Just last week, the Brooklyn-based MC made news when he dropped Colt 45's sponsorship of his April 20 concert in Lawrence, Kan. The Pabst brand has been criticized for marketing its new fruit-flavored, high-alcohol-content Blast drink to young hip-hop fans.
"To my fans in Lawrence, Kansas, the Granada Theater has partnered with Colt 45 without my knowledge to promote the show," Kweli posted to his Twitter account on April 12. "I will be at the Granada, but Colt 45 is no longer involved in the show promo," he added.
Kweli, who performs at Overture Center April 23, has also turned away from the commercial production influences heard on his 2007 album, Eardrum. With cameos from Kanye West and Justin Timberlake, Eardrum edged Kweli closer to mainstream hip-hop.
That's not how Kweli, 35, began his career. Black Star, his collaboration with Mos Def, helped pioneer socially conscious hip-hop in 1997. The duo released one album together in 1998.
With its impressionistic arrangements and dreamy feel, Kweli's fourth solo album, Gutter Rainbows, embraces alternative rap. Psychedelic synth grounds the down-tempo sound of "How You Love Me." Lyrically, the song considers the psychological dimensions of relationships in ways hip-hop songs rarely do.
The albums shifts into jazz mode on "Wait For You," a rant against superficial art and immediate gratification. "What are you doing with your life?" raps Kweli. "Your time on Earth is sacred. The time you spend at your plantation, is it worth the paper?" Between funky drumbeats, Kweli's vocals form a three-way call-and-response with the trumpets and electric piano.
Collaboration remains key to the power of Kweli's tracks. On Gutter Rainbows, he pairs with critically acclaimed female vocalists Jean Grae and Kendra Ross. Grae's raps frame the urgent melodrama of "Uh Oh," and make it the best song on the CD.
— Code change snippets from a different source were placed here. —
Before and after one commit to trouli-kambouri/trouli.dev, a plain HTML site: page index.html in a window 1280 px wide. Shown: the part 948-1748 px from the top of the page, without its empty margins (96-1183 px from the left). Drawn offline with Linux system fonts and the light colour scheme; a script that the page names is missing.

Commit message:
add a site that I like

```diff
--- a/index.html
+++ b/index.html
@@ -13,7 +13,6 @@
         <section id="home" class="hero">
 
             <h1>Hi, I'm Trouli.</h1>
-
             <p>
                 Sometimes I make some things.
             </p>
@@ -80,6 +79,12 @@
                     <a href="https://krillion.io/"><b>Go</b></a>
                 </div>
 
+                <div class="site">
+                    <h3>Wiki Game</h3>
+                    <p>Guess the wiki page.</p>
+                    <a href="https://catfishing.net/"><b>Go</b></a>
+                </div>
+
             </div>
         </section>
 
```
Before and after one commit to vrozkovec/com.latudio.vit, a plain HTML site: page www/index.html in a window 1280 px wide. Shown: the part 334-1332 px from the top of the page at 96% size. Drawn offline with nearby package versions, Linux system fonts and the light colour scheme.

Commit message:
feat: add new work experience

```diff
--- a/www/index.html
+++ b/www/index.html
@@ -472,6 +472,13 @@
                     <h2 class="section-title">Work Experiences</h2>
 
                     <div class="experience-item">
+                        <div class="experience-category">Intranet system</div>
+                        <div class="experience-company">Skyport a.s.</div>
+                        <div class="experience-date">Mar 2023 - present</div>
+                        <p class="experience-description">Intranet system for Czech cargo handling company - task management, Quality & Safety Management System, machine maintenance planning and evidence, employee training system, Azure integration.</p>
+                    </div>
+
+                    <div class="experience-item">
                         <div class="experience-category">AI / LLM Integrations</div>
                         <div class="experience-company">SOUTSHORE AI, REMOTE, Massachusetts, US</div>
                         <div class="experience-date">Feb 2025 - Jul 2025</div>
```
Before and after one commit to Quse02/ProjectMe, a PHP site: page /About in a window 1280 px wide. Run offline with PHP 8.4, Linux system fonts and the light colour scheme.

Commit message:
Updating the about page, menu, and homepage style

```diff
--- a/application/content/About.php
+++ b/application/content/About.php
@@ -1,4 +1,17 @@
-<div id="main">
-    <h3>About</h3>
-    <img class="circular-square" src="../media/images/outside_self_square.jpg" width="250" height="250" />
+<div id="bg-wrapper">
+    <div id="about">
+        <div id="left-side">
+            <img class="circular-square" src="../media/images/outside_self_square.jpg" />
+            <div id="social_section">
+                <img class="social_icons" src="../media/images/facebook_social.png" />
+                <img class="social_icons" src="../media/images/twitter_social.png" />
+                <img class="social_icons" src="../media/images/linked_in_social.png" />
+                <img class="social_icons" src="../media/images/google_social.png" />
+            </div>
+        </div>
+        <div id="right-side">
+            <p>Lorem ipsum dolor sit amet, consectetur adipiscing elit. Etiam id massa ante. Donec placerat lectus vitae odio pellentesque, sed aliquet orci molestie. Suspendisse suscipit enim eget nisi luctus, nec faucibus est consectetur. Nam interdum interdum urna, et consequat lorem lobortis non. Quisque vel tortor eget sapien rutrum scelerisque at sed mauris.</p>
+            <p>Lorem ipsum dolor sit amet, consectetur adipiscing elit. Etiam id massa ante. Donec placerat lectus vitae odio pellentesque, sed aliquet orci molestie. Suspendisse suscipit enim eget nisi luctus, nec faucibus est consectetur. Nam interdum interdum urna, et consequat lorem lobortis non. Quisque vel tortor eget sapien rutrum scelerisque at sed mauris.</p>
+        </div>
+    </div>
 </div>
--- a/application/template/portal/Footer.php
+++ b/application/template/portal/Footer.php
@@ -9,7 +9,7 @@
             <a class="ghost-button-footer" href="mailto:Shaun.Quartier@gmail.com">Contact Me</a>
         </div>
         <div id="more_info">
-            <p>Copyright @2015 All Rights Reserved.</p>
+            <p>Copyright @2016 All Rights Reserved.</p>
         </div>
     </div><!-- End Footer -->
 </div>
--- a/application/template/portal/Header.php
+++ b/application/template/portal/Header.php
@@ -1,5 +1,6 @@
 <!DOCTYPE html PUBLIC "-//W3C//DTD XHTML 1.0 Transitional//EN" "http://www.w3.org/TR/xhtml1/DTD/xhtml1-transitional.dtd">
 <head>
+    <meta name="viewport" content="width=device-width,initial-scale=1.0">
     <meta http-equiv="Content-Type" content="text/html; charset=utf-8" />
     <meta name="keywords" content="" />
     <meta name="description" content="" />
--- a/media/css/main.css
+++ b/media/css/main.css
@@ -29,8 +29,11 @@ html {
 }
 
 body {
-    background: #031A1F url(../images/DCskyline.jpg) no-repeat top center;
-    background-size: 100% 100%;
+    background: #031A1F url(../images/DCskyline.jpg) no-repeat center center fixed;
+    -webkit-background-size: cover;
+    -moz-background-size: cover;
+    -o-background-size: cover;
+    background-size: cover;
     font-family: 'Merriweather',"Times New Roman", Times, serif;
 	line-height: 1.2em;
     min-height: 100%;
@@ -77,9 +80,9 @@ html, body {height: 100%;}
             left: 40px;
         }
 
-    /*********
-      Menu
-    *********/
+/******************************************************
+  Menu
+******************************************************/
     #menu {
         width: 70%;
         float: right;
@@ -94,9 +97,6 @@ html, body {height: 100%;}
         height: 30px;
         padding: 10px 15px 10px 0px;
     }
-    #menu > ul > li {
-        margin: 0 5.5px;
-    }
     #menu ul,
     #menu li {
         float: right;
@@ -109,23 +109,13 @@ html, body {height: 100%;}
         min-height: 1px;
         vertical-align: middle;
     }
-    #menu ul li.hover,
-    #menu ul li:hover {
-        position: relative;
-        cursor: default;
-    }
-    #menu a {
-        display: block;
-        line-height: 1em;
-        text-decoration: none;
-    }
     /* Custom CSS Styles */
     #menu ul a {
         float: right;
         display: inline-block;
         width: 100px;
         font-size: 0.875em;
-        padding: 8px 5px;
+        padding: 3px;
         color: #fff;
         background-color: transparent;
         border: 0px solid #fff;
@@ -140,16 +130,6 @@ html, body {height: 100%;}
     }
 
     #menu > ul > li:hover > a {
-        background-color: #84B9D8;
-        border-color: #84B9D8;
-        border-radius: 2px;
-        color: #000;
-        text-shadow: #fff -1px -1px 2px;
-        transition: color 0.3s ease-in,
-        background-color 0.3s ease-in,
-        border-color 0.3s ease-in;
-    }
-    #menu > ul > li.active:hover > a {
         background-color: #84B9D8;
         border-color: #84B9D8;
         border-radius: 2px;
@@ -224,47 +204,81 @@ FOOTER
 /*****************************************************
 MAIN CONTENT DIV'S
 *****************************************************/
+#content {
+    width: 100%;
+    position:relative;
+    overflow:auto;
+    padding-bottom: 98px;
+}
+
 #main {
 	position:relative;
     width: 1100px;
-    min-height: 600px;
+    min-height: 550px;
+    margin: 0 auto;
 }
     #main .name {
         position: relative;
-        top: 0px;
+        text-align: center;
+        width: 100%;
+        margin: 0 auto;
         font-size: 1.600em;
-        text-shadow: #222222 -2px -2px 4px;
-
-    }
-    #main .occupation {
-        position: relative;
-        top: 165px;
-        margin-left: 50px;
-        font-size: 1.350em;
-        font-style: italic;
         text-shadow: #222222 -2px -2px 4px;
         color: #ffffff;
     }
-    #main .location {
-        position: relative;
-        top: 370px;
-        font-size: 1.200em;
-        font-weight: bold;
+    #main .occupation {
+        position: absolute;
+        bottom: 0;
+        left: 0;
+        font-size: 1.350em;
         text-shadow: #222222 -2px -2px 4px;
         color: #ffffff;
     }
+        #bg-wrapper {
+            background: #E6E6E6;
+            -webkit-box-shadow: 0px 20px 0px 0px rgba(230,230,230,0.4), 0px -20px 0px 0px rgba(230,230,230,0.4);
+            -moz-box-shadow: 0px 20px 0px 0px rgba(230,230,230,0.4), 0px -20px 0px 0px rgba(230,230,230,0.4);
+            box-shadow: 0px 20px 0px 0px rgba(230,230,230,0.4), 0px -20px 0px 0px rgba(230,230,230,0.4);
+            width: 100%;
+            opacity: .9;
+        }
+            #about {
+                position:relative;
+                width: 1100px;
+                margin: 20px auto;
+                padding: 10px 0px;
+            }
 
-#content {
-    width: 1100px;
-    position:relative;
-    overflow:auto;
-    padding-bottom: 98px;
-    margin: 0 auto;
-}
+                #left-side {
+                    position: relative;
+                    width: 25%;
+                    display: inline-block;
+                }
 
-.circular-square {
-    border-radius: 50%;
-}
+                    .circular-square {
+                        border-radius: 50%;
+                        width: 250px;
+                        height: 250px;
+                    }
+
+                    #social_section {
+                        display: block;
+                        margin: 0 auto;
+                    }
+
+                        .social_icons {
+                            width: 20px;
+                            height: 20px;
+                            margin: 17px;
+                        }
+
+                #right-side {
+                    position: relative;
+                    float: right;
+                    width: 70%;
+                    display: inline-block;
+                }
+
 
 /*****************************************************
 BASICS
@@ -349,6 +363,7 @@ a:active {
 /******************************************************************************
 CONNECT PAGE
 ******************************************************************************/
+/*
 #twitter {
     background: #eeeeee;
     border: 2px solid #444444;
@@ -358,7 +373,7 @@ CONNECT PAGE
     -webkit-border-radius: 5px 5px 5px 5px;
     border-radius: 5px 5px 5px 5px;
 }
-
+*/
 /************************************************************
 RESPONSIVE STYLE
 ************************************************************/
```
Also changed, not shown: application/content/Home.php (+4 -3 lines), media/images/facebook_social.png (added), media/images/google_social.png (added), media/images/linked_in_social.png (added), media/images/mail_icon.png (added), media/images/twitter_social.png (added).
Kweli has already begun work on his next album, which will include tracks recorded while producing Gutter Rainbows. Signaling Kweli's continuing focus on alternative music, the album's working title is Prisoner of Conscious.